The woman told officers that Bishop attempted to kiss her in the room and she resisted. She said he ripped her blouse and skirt, pulled down other clothing and raped her, according to the report. She said she then pushed him off and left the room.
Deputy Utah County Attorney David Sturgill said he could not pursue charges against Bishop because the statute of limitations had expired. In 1984, he said, the legal deadline for filing a rape charge was four years.“ I have no reason to doubt the victim’s disclosure, and would have likely prosecuted Mr. Bishop,” Sturgill wrote in the report, “but for the expiration of the statute of limitations.”
The woman leveling this allegation against Bishop released the following statement:
I’m the woman in the recording with Joseph L. Bishop. My identity will be revealed when I file the lawsuit.
First, although MormonLeaks did release my recording prior to my consent, Mr. McKnight and Mr. Dodge support my cause. It is my belief that they were concerned about ALL of the victims that may become forgotten if my story was silenced by a settlement and non-disclosure agreement. I cannot fault them for that. Having this story leaked has actually helped me. I was struggling with the settlement. Part of me wanted to take it and part of me didn’t. They made it easy for me. I didn’t have to choose. Some have stated that I am heroic and brave. I am neither of those things.
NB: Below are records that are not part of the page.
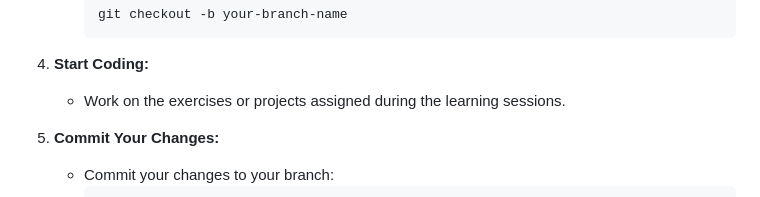
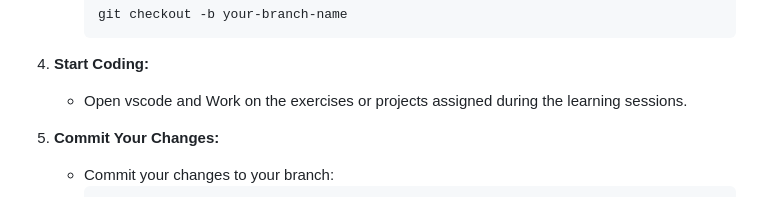
Before and after one commit to ESA-Programming-Community/esa_programming, a Markdown page: README.md, the part around the change. GitHub-like rendering.

Commit message:
edited main readme

```diff
--- a/README.md
+++ b/README.md
@@ -45,7 +45,7 @@ We meet once a week for a 2-hour learning session (3pm -5pm). The schedule may i
 
 4. **Start Coding:**
 
-   - Work on the exercises or projects assigned during the learning sessions.
+   - Open vscode and Work on the exercises or projects assigned during the learning sessions.
 
 5. **Commit Your Changes:**
 
```
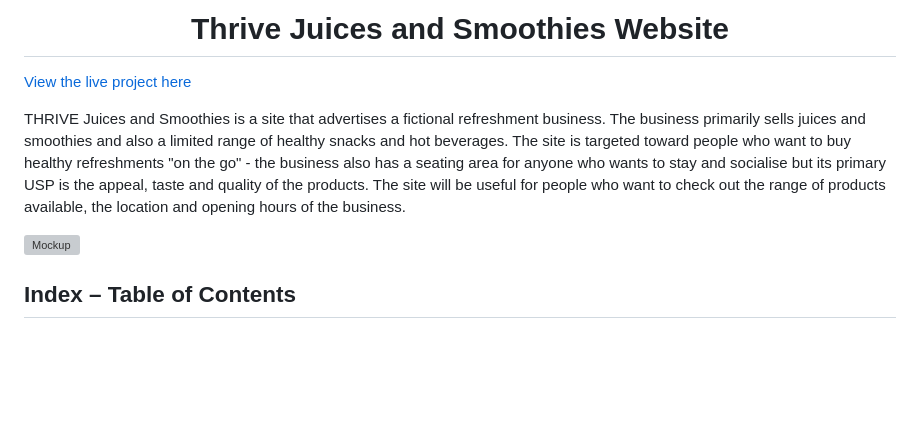
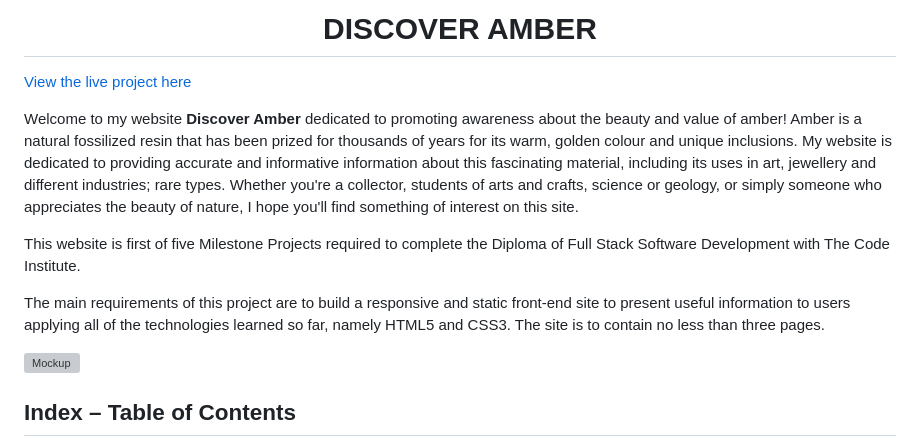
Before and after one commit to vica781/Discover-Amber_2, a Markdown page: README.md, the part around the change. Drawn GitHub-style; blank space fills up the shorter version; grey boxes are pictures that could not be loaded.

Commit message:
Add introduction to README

```diff
--- a/README.md
+++ b/README.md
@@ -1,8 +1,12 @@
-<h1 align="center">Thrive Juices and Smoothies Website</h1>
+<h1 align="center">DISCOVER AMBER</h1>
 
 [View the live project here](https://elainebroche-dev.github.io/ms1-thrive/)
 
-THRIVE Juices and Smoothies is a site that advertises a fictional refreshment business.  The business primarily sells juices and smoothies and also a limited range of healthy snacks and hot beverages.  The site is targeted toward people who want to buy healthy refreshments "on the go" - the business also has a seating area for anyone who wants to stay and socialise but its primary USP is the appeal, taste and quality of the products.  The site will be useful for people who want to check out the range of products available, the location and opening hours of the business.
+Welcome to my website **Discover Amber** dedicated to promoting awareness about the beauty and value of amber! Amber is a natural fossilized resin that has been prized for thousands of years for its warm, golden colour and unique inclusions. My website is dedicated to providing accurate and informative information about this fascinating material, including its uses in art, jewellery and different industries; rare types. Whether you're a collector, students of arts and crafts, science or geology, or simply someone who appreciates the beauty of nature, I hope you'll find something of interest on this site.
+
+This website is first of five Milestone Projects required to complete the Diploma of Full Stack Software Development with The Code Institute.
+
+The main requirements of this project are to build a responsive and static front-end site to present useful information to users applying all of the technologies learned so far, namely HTML5 and CSS3. The site is to contain no less than three pages.
 
 ![Mockup](documentation/supp-images/resp-mockup.png)
 
```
I interviewed my rapist because I was pissed off. The church told me I wasn’t entitled to know what action, if any, had been taken in my reporting his raping me to several church leaders for 30 years. I was fed up. It was neither brave nor heroic.
Part of me wanted this to go away quietly and a bigger part of me wanted to scream from the top of the mountain what he did to me. Now I get to scream!
Even if the leak of the recording was prior to my consent, I do not agree that these men are re-victimizing me. I don’t think they would have released the recording without giving it serious thought and weighing the consequences heavily.
I look forward to sharing more of the story in the coming weeks.
You can listen to the woman’s audio recording of her interview of Bishop here.